Centreville, VA |

We are in the process of selling my parent's townhouse. During the process we discovered my father had built the deck without getting permits and the deck is not in compliance with current code (has to be free standing and isn't).

I am told that if we find a buyer, their bank probably won't approve them for a loan unless the deck is brought in compliance.

Is there a way to legalize the deck even though it doesn't comply with current code or is tearing down our only option? I heard something about filing for "variance". What is that and does that apply to our situation? The house is in Fairfax County, VA.

Attorney Answers 3


  1. Usually, you can contact the locality and have an inspector come out. If the inspection requires ripping some of it apart or making changes, then that needs to be done. If he gets to them before they get to him, there shouldn't be any penalties, just charges for the permit.

    Mr. Goldstein is a Virginia-licensed attorney only. The information is not, nor is it intended to be, legal advice. You should consult an attorney for individual advice regarding your own situation. Answering this question does not in any way constitute legal representation. Contacting Mitchell Goldstein or the Goldstein Law Group does not constitute legal representation, nor is any information you provide protected by attorney-client privilege until otherwise advised.


  2. I agree with the prior answer, however, I question the requirement for the deck to be free standing. I cannot believe that the VA building code would not allow it to be tied into the house. You should ask the Inspector for the code section he is citing and then read the code for yourself.


  3. *I suggest that you hire a contractor, and have the contractor draw up plans for the deck to include any changes necessary to make the deck conforming.
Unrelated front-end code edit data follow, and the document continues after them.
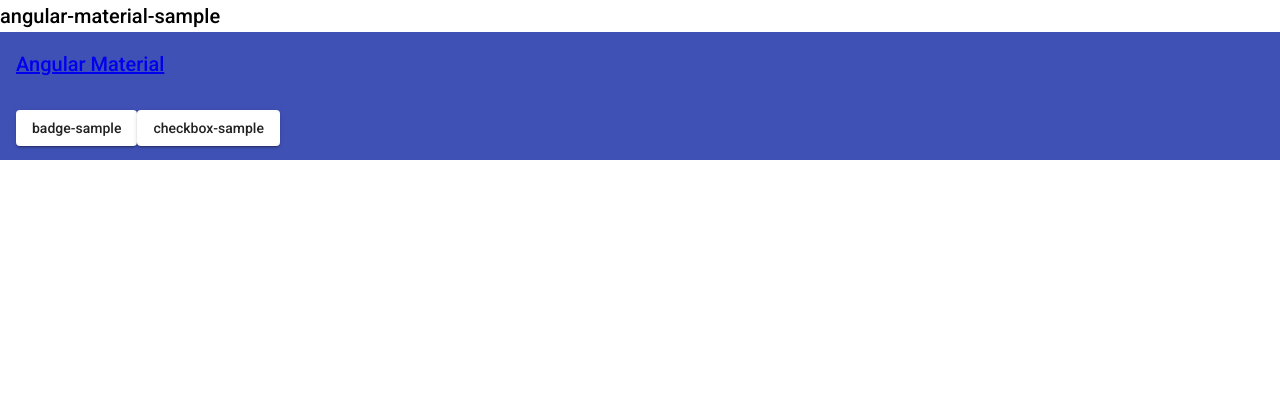
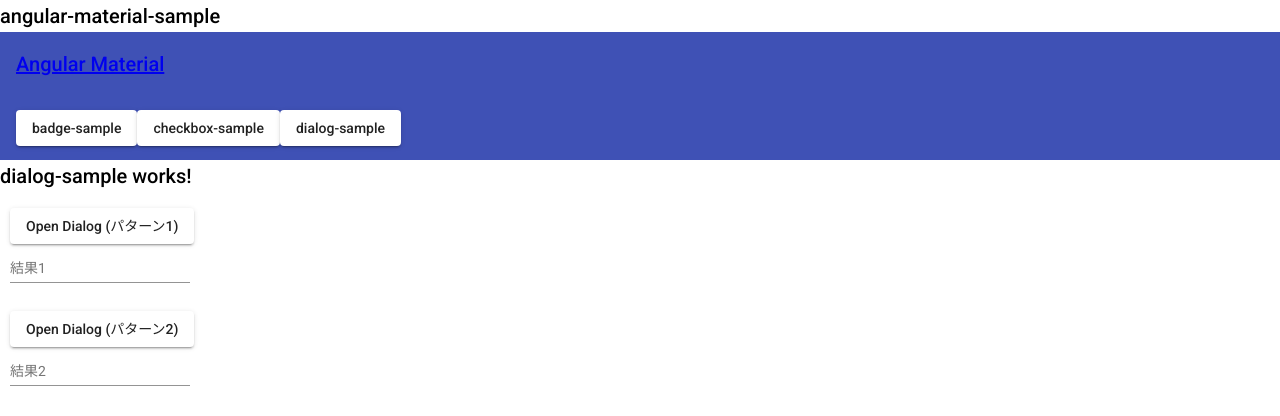
Before and after one commit to nakamurakko/angular-material-sample, an Angular app: page /dialog-sample in a window 1280 px wide. Before the commit this address led to /. Shown: the top 416 px of the page. Built offline with nearby package versions, Linux system fonts and the light colour scheme.

Commit message:
Dialog のサンプルを追加。

```diff
--- a/src/app/app-routing.module.ts
+++ b/src/app/app-routing.module.ts
@@ -3,11 +3,13 @@
 
 import { BadgeSampleComponent } from './badge-sample/badge-sample.component';
 import { CheckboxSampleComponent } from './checkbox-sample/checkbox-sample.component';
+import { DialogSampleComponent } from './dialog-sample/dialog-sample.component';
 
 const routes: Routes = [
   { path: '', redirectTo: '/', pathMatch: 'full' },
   { path: 'badge-sample', component: BadgeSampleComponent },
   { path: 'checkbox-sample', component: CheckboxSampleComponent },
+  { path: 'dialog-sample', component: DialogSampleComponent },
 ];
 
 @NgModule({
--- a/src/app/app.component.html
+++ b/src/app/app.component.html
@@ -12,6 +12,8 @@
             routerLink="/badge-sample">badge-sample</button>
     <button mat-raised-button
             routerLink="/checkbox-sample">checkbox-sample</button>
+    <button mat-raised-button
+            routerLink="/dialog-sample">dialog-sample</button>
   </mat-toolbar-row>
 </mat-toolbar>
 
--- /dev/null
+++ b/src/app/data-types/dialog-result.ts
@@ -0,0 +1,7 @@
+/**
+ * ダイアログの戻り値を定義。
+ */
+export enum DialogResult {
+  OK,
+  Cancel
+}
--- /dev/null
+++ b/src/app/dialog-sample/confirm-dialog/confirm-dialog.component.html
@@ -0,0 +1,8 @@
+<p>confirm-dialog</p>
+<p>{{dialogMessage}}</p>
+<div>
+  <button mat-raised-button
+          (click)="onOk()">OK</button>
+  <button mat-raised-button
+          (click)="onCancel()">Cancel</button>
+</div>
--- /dev/null
+++ b/src/app/dialog-sample/confirm-dialog/confirm-dialog.component.ts
@@ -0,0 +1,47 @@
+import { Component, Inject, OnInit } from '@angular/core';
+import { MAT_DIALOG_DATA, MatDialogRef } from '@angular/material/dialog';
+
+import { DialogResult } from '../../data-types/dialog-result';
+
+/**
+ * 確認ダイアログ。
+ */
+@Component({
+  selector: 'app-confirm-dialog',
+  templateUrl: './confirm-dialog.component.html',
+  styleUrls: ['./confirm-dialog.component.css']
+})
+export class ConfirmDialogComponent implements OnInit {
+
+  /** ダイアログメッセージ。 */
+  public dialogMessage: string = '';
+
+  /**
+   * コンストラクター。
+   *
+   * @param dialogRef MatDialogRef
+   * @param data ダイアログメッセージ。
+   */
+  public constructor(public dialogRef: MatDialogRef<ConfirmDialogComponent, DialogResult>, @Inject(MAT_DIALOG_DATA) public data: string) { }
+
+  public ngOnInit(): void {
+    if (this.data != null) {
+      this.dialogMessage = this.data;
+    }
+  }
+
+  /**
+   * OK ボタンクリック処理。DialogResult.OKを設定する。
+   */
+  public onOk(): void {
+    this.dialogRef.close(DialogResult.OK);
+  }
+
+  /**
+   * Cancel ボタンクリック処理。DialogResult.Cancelを設定する。
+   */
+  public onCancel(): void {
+    this.dialogRef.close(DialogResult.Cancel);
+  }
+
+}
--- /dev/null
+++ b/src/app/dialog-sample/dialog-sample.component.html
@@ -0,0 +1,29 @@
+<h2>dialog-sample works!</h2>
+
+<div class="div-padding">
+
+  <button mat-raised-button
+          (click)="onOpenDialog1()">Open Dialog (パターン1)</button>
+  <div>
+    <mat-form-field>
+      <mat-label>結果1</mat-label>
+      <input matInput
+             [(ngModel)]="dialogResult1" />
+    </mat-form-field>
+  </div>
+
+</div>
+
+<div class="div-padding">
+
+  <button mat-raised-button
+          (click)="onOpenDialog2()">Open Dialog (パターン2)</button>
+  <div>
+    <mat-form-field>
+      <mat-label>結果2</mat-label>
+      <input matInput
+             [(ngModel)]="dialogResult2" />
+    </mat-form-field>
+  </div>
+
+</div>
--- /dev/null
+++ b/src/app/dialog-sample/dialog-sample.component.ts
@@ -0,0 +1,75 @@
+import { Component, OnInit } from '@angular/core';
+import { MatDialog, MatDialogRef } from '@angular/material/dialog';
+
+import { DialogResult } from '../data-types/dialog-result';
+import { ConfirmDialogComponent } from './confirm-dialog/confirm-dialog.component';
+
+/**
+ * Dialog サンプル。
+ */
+@Component({
+  selector: 'app-dialog-sample',
+  templateUrl: './dialog-sample.component.html',
+  styleUrls: ['./dialog-sample.component.css']
+})
+export class DialogSampleComponent implements OnInit {
+
+  /** ダイアログメッセージの結果1 */
+  public dialogResult1: string = '';
+
+  /** ダイアログメッセージの結果2 */
+  public dialogResult2: string = '';
+
+  /**
+   * コンストラクター。
+   *
+   * @param dialog MatDialog
+   */
+  public constructor(public dialog: MatDialog) { }
+
+  public ngOnInit(): void {
+  }
+
+  /**
+   * ダイアログ呼び出し。
+   */
+  public onOpenDialog1(): void {
+    this.dialogResult1 = '';
+
+    // 確認ダイアログ(ConfirmDialogComponent)を表示する。
+    const dialogRef: MatDialogRef<ConfirmDialogComponent, DialogResult> = this.dialog.open(ConfirmDialogComponent, { data: '本日は晴天なり' });
+
+    dialogRef.afterClosed()
+      .subscribe(result => {
+        // 選択結果を表示する。
+        if (result === undefined) {
+          this.dialogResult1 = '';
+        }
+        else {
+          this.dialogResult1 = result.toString() + ' : ' + DialogResult[result];
+        }
+      });
+  }
+
+  /**
+   * ダイアログ呼び出し。
+   * MatDialogRef 変数を宣言しないで書く場合。
+   */
+  public onOpenDialog2(): void {
+    this.dialogResult2 = '';
+
+    // 確認ダイアログ(ConfirmDialogComponent)を表示する。
+    this.dialog.open<ConfirmDialogComponent, string, DialogResult>(ConfirmDialogComponent, { data: '本日は晴天なり' })
+      .afterClosed()
+      .subscribe(result => {
+        // 選択結果を表示する。
+        if (result === undefined) {
+          this.dialogResult2 = '';
+        }
+        else {
+          this.dialogResult2 = result.toString() + ' : ' + DialogResult[result];
+        }
+      });
+  }
+
+}
```
Also changed, not shown: src/app/app.module.ts (+7 -1 lines), src/app/dialog-sample/confirm-dialog/confirm-dialog.component.css (added), src/app/dialog-sample/dialog-sample.component.css (added), 2 other files (tests, documents, lock files or other folders).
Then have the contractor pull a building permit for the deck and make any necessary changes so that it can be inspected and closed.

    If code enforcement or the building department inspect it without an open permit, your parents could be fined. Many jurisdictions charge double (or more) for "after the fact" permits.

    You will not get a variance from this kind of requirement.